Now, climbing to a height of 8,000 feet above sea level between the most steep and treacherous mountain peaks of the Andes — in the rainy season no less — is no mean feat for anyone to undertake. Heck, I certainly don’t think I could do it. But then she isn’t just anyone. Especially when she’s on a mission.
Because if you knew Suzi like I knew Suzi ... oh, oh, oh what a girl!
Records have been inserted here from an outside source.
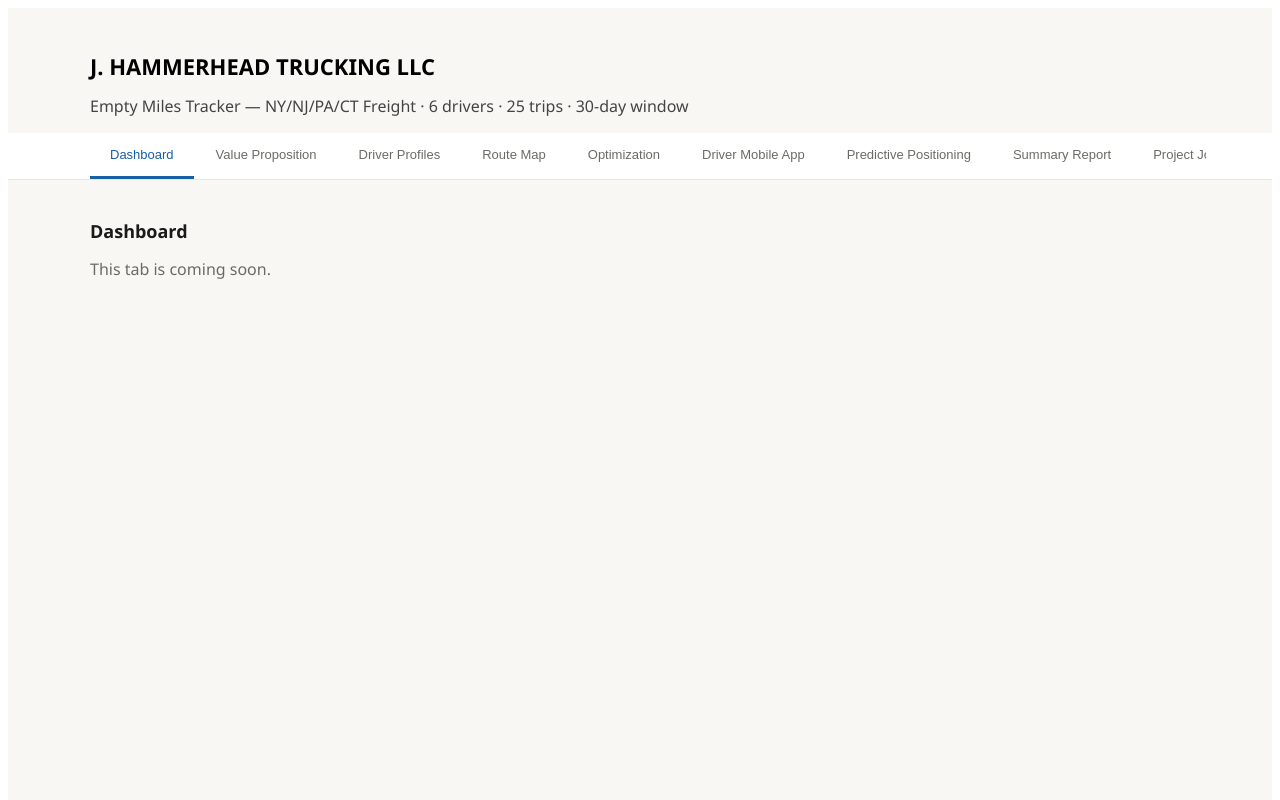
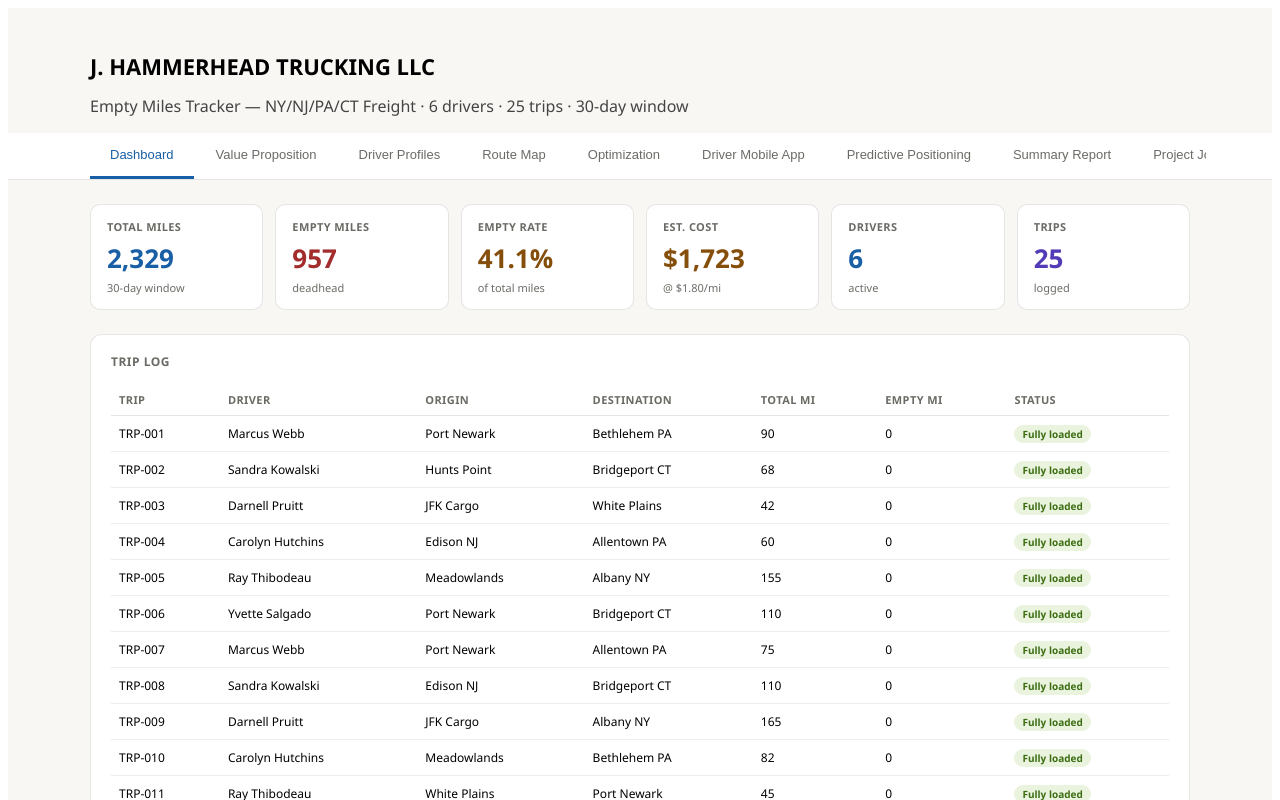
Before and after one commit to judeolinmah-rgb/empty-miles-tracker, a React (Vite) app: page / in a window 1280 px wide. Shown: the top 800 px of the page. Built offline with nearby package versions, Linux system fonts and the light colour scheme.

Commit message:
Add Dashboard component with KPI cards and trip table

```diff
--- a/src/App.jsx
+++ b/src/App.jsx
@@ -1,4 +1,5 @@
 import { useState } from 'react'
+import Dashboard from './components/Dashboard'
 
 const TABS = [
   { id: 'dashboard',    label: 'Dashboard' },
@@ -53,10 +54,15 @@ function App() {
 
       {/* Panel */}
       <div style={{ maxWidth: 1100, margin: '0 auto', padding: '24px 16px' }}>
-        <h2 style={{ fontSize: 18, fontWeight: 600, color: '#1a1a18' }}>
-          {TABS.find(t => t.id === activeTab)?.label}
-        </h2>
-        <p style={{ color: '#6b6b66', marginTop: 8 }}>This tab is coming soon.</p>
+        {activeTab === 'dashboard' && <Dashboard />}
+        {activeTab !== 'dashboard' && (
+          <>
+            <h2 style={{ fontSize: 18, fontWeight: 600, color: '#1a1a18' }}>
+              {TABS.find(t => t.id === activeTab)?.label}
+            </h2>
+            <p style={{ color: '#6b6b66', marginTop: 8 }}>This tab is coming soon.</p>
+          </>
+        )}
       </div>
 
     </div>
--- /dev/null
+++ b/src/components/Dashboard.jsx
@@ -0,0 +1,81 @@
+import { DRIVERS, TRIPS, MAIN_HUBS, HUB_COLORS } from '../data'
+
+function kpiColor(pct) {
+  if (pct >= 50) return '#a32d2d'
+  if (pct >= 30) return '#854f0b'
+  return '#3b6d11'
+}
+
+export default function Dashboard() {
+  const tot = TRIPS.reduce((a, t) => a + t.tot, 0)
+  const emp = TRIPS.reduce((a, t) => a + t.emp, 0)
+  const pct = (emp / tot * 100).toFixed(1)
+  const cost = (emp * 1.8).toFixed(0)
+
+  return (
+    <div>
+
+      {/* KPI Cards */}
+      <div style={{ display: 'grid', gridTemplateColumns: 'repeat(auto-fit, minmax(150px, 1fr))', gap: 12, marginBottom: 24 }}>
+        <KPI label="Total Miles" value={tot.toLocaleString()} sub="30-day window" color="#185fa5" />
+        <KPI label="Empty Miles" value={emp.toLocaleString()} sub="deadhead" color="#a32d2d" />
+        <KPI label="Empty Rate" value={pct + '%'} sub="of total miles" color={kpiColor(parseFloat(pct))} />
+        <KPI label="Est. Cost" value={'$' + parseInt(cost).toLocaleString()} sub="@ $1.80/mi" color="#854f0b" />
+        <KPI label="Drivers" value={DRIVERS.length} sub="active" color="#185fa5" />
+        <KPI label="Trips" value={TRIPS.length} sub="logged" color="#533ab7" />
+      </div>
+
+      {/* Trip Table */}
+      <div style={{ background: '#fff', border: '1px solid rgba(0,0,0,0.1)', borderRadius: 12, padding: '18px 20px' }}>
+        <div style={{ fontSize: 12, fontWeight: 600, color: '#6b6b66', textTransform: 'uppercase', letterSpacing: '.5px', marginBottom: 14 }}>
+          Trip Log
+        </div>
+        <div style={{ overflowX: 'auto' }}>
+          <table style={{ width: '100%', borderCollapse: 'collapse', fontSize: 12 }}>
+            <thead>
+              <tr>
+                {['Trip','Driver','Origin','Destination','Total mi','Empty mi','Status'].map(h => (
+                  <th key={h} style={{ textAlign: 'left', fontWeight: 600, fontSize: 11, color: '#6b6b66', textTransform: 'uppercase', letterSpacing: '.4px', padding: '8px', borderBottom: '1px solid rgba(0,0,0,0.1)', whiteSpace: 'nowrap' }}>{h}</th>
+                ))}
+              </tr>
+            </thead>
+            <tbody>
+              {TRIPS.map(t => {
+                const driver = DRIVERS[t.d]
+                const p = t.tot ? t.emp / t.tot : 0
+                const status = p >= 0.5 ? 'High empty' : p > 0 ? 'Partial' : 'Fully loaded'
+                const badgeColor = p >= 0.5 ? { bg: '#fcebeb', tx: '#a32d2d' } : p > 0 ? { bg: '#faeeda', tx: '#854f0b' } : { bg: '#eaf3de', tx: '#3b6d11' }
+                return (
+                  <tr key={t.id} style={{ borderBottom: '1px solid rgba(0,0,0,0.07)' }}>
+                    <td style={{ padding: '9px 8px', whiteSpace: 'nowrap' }}>{t.id}</td>
+                    <td style={{ padding: '9px 8px', whiteSpace: 'nowrap' }}>{driver.name}</td>
+                    <td style={{ padding: '9px 8px', whiteSpace: 'nowrap' }}>{t.o}</td>
+                    <td style={{ padding: '9px 8px', whiteSpace: 'nowrap' }}>{t.dt}</td>
+                    <td style={{ padding: '9px 8px', whiteSpace: 'nowrap' }}>{t.tot}</td>
+                    <td style={{ padding: '9px 8px', whiteSpace: 'nowrap' }}>{t.emp}</td>
+                    <td style={{ padding: '9px 8px' }}>
+                      <span style={{ background: badgeColor.bg, color: badgeColor.tx, fontSize: 10, padding: '2px 8px', borderRadius: 20, fontWeight: 600 }}>
+                        {status}
+                      </span>
+                    </td>
+                  </tr>
+                )
+              })}
+            </tbody>
+          </table>
+        </div>
+      </div>
+
+    </div>
+  )
+}
+
+function KPI({ label, value, sub, color }) {
+  return (
+    <div style={{ background: '#fff', border: '1px solid rgba(0,0,0,0.1)', borderRadius: 10, padding: '14px 16px' }}>
+      <div style={{ fontSize: 11, color: '#6b6b66', fontWeight: 600, textTransform: 'uppercase', letterSpacing: '.4px', marginBottom: 6 }}>{label}</div>
+      <div style={{ fontSize: 26, fontWeight: 600, color }}>{value}</div>
+      <div style={{ fontSize: 11, marginTop: 4, color: '#6b6b66' }}>{sub}</div>
+    </div>
+  )
+}
```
For a start, Suzi is certainly not your typical outward-bound mountaineer. In fact, as one of the country’s most fashionable fortysomethings, she’s more often seen tottering in vertiginous Louboutins towards a catwalk show than striding in lace-up hiking boots towards a gruelling summit. Every fashion show, every season, Suzi is there on the front row taking note of the new trends, fraternising with her fellow fashionistas and posing for the paparazzi. She’s also a keen and avid benefactor of the arts, having supported so many up-and-coming local artists over the years that her fabulous home resembles an annex of the Tate Modern.
But it’s her dedication and devotion to her friends that makes Suzi such a great example and so worthy of these column inches.
For the reason she’s putting herself through such a difficult, arduous and, indeed, expensive task is in loving memory of a dear friend who died this year before she could make the journey herself. So Suzi decided to take up the baton in her absence and also to raise money for a wonderful worthwhile charity in the process.
From the moment she made the decision to join the charity trek, Suzi was absolutely determined to succeed, come Hell or high water. Nothing and nobody was going to stop her.
As a friend and neighbour, I’ve watched her approach the mission with such unstoppable zeal that she makes me almost feel physically exhausted by proxy.
First, she joined a gym in the summer and began training every day for a few hours to get warmed up. Then, when her stamina was built up enough, she took on a personal trainer who put her through her paces and pushed her to the very limit of her endurance (and patience, on some occasions) using all manner of apparatus and equipment, each set just a bit harder than the last. As soon as she was home from the gym she would then set out on her daily walk, carrying a rucksack filled with weights and usually a distance of ten miles or more and in horrible wet and windy weather.
While I was sitting at my desk, typing away, Suzi would often stride past on her way towards another personal goal: from Bangor to Millisle and back; or to Helen’s Bay and Holywood along the rocky coast, rain lashing down all the while.
And now, at last, she’s ready for the adventure of a lifetime. Suzi and the rest of the team from the Teenage Cancer Trust leave today and are hoping not only to reach the summit of Machu Picchu but also their target to raise thousands for a very worthy cause.
Suzi Savage, I salute you!
About the charity
The Teenage Cancer Trust was founded in 1997 and focuses on the needs of teenagers and young adults with cancer, leukaemia, Hodgkin’s and related diseases by providing specialist teenage units in NHS hospitals.
“At Teenage Cancer Trust, we understand that young people with cancer require specialist care,” says the charity.
“We know how damaging it is to take a young person away from their everyday life, their friends, their environment, their family — and put them in a cancer ward with small children or older people. Young people have a much better chance in their fight against cancer if they are treated by teenage cancer experts, in an environment tailored to their needs. So we’re working every day to make that happen.
“We don’t believe that teenagers should have to stop being teenagers just because they have cancer. Our units bring teenagers with cancer together with loads of new friends of their own age so they can support each other.”
To make a donation yourself, or to sponsor Suzi, go to: teenagecancertrust.org/get-involved/make-a-donation/instant-donate